§ **WORK TO COMPLETE**
Please repeat the data exactly. Any picture in it stays out.
───
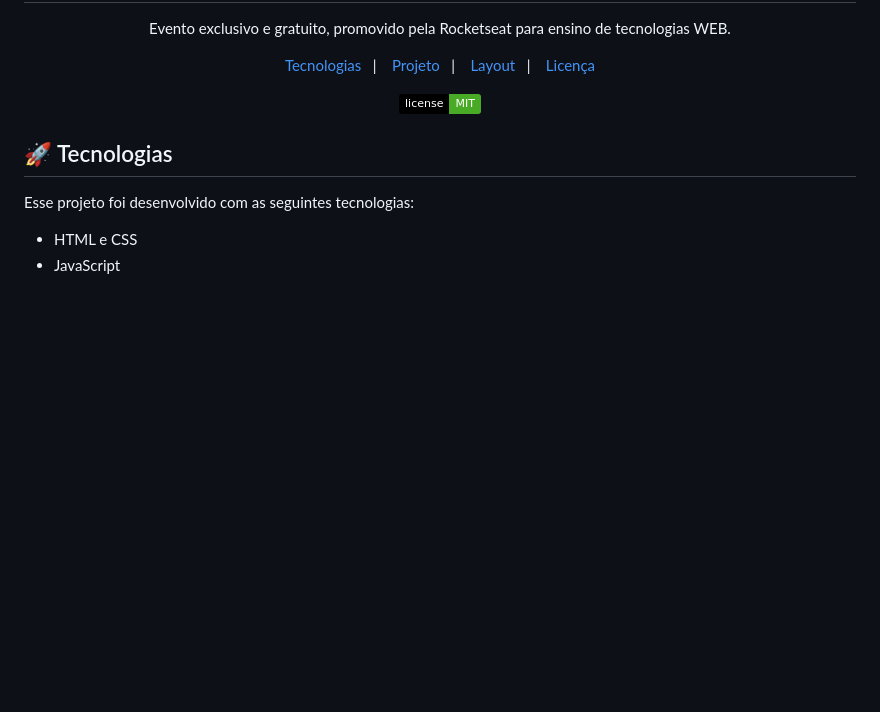
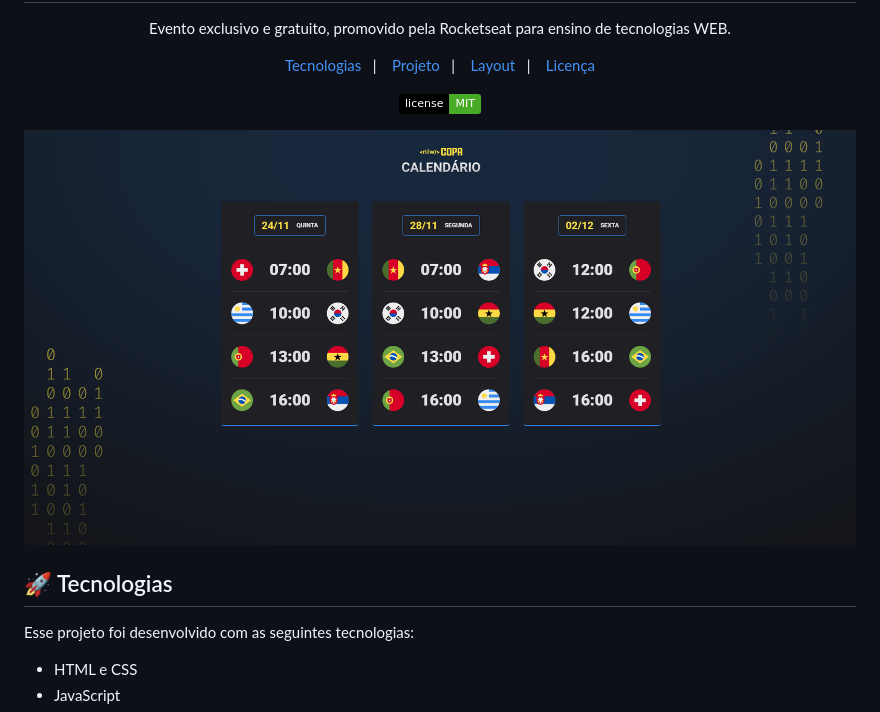
Before and after one commit to rubensgabriel/nlw, a Markdown page: README.md, the part around the change. GitHub-like rendering; pictures changed too: preview.png (added); badges without logos; blank space fills up the shorter version.

```diff
--- a/README.md
+++ b/README.md
@@ -15,6 +15,7 @@ Evento exclusivo e gratuito, promovido pela Rocketseat para ensino de tecnologia
   <img alt="License" src="https://img.shields.io/static/v1?label=license&message=MIT&color=49AA26&labelColor=000000">
 </p>
 
+![preview](preview.png)
 
 ## 🚀 Tecnologias
 
```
───
§ **TASK RESULT**
Before and after one commit to rubensgabriel/nlw, a Markdown page: README.md, the part around the change. GitHub-like rendering; pictures changed too: preview.png (added); badges without logos; blank space fills up the shorter version.

```diff
--- a/README.md
+++ b/README.md
@@ -15,6 +15,7 @@ Evento exclusivo e gratuito, promovido pela Rocketseat para ensino de tecnologia
   <img alt="License" src="https://img.shields.io/static/v1?label=license&message=MIT&color=49AA26&labelColor=000000">
 </p>
 
+![preview](preview.png)
 
 ## 🚀 Tecnologias
 
```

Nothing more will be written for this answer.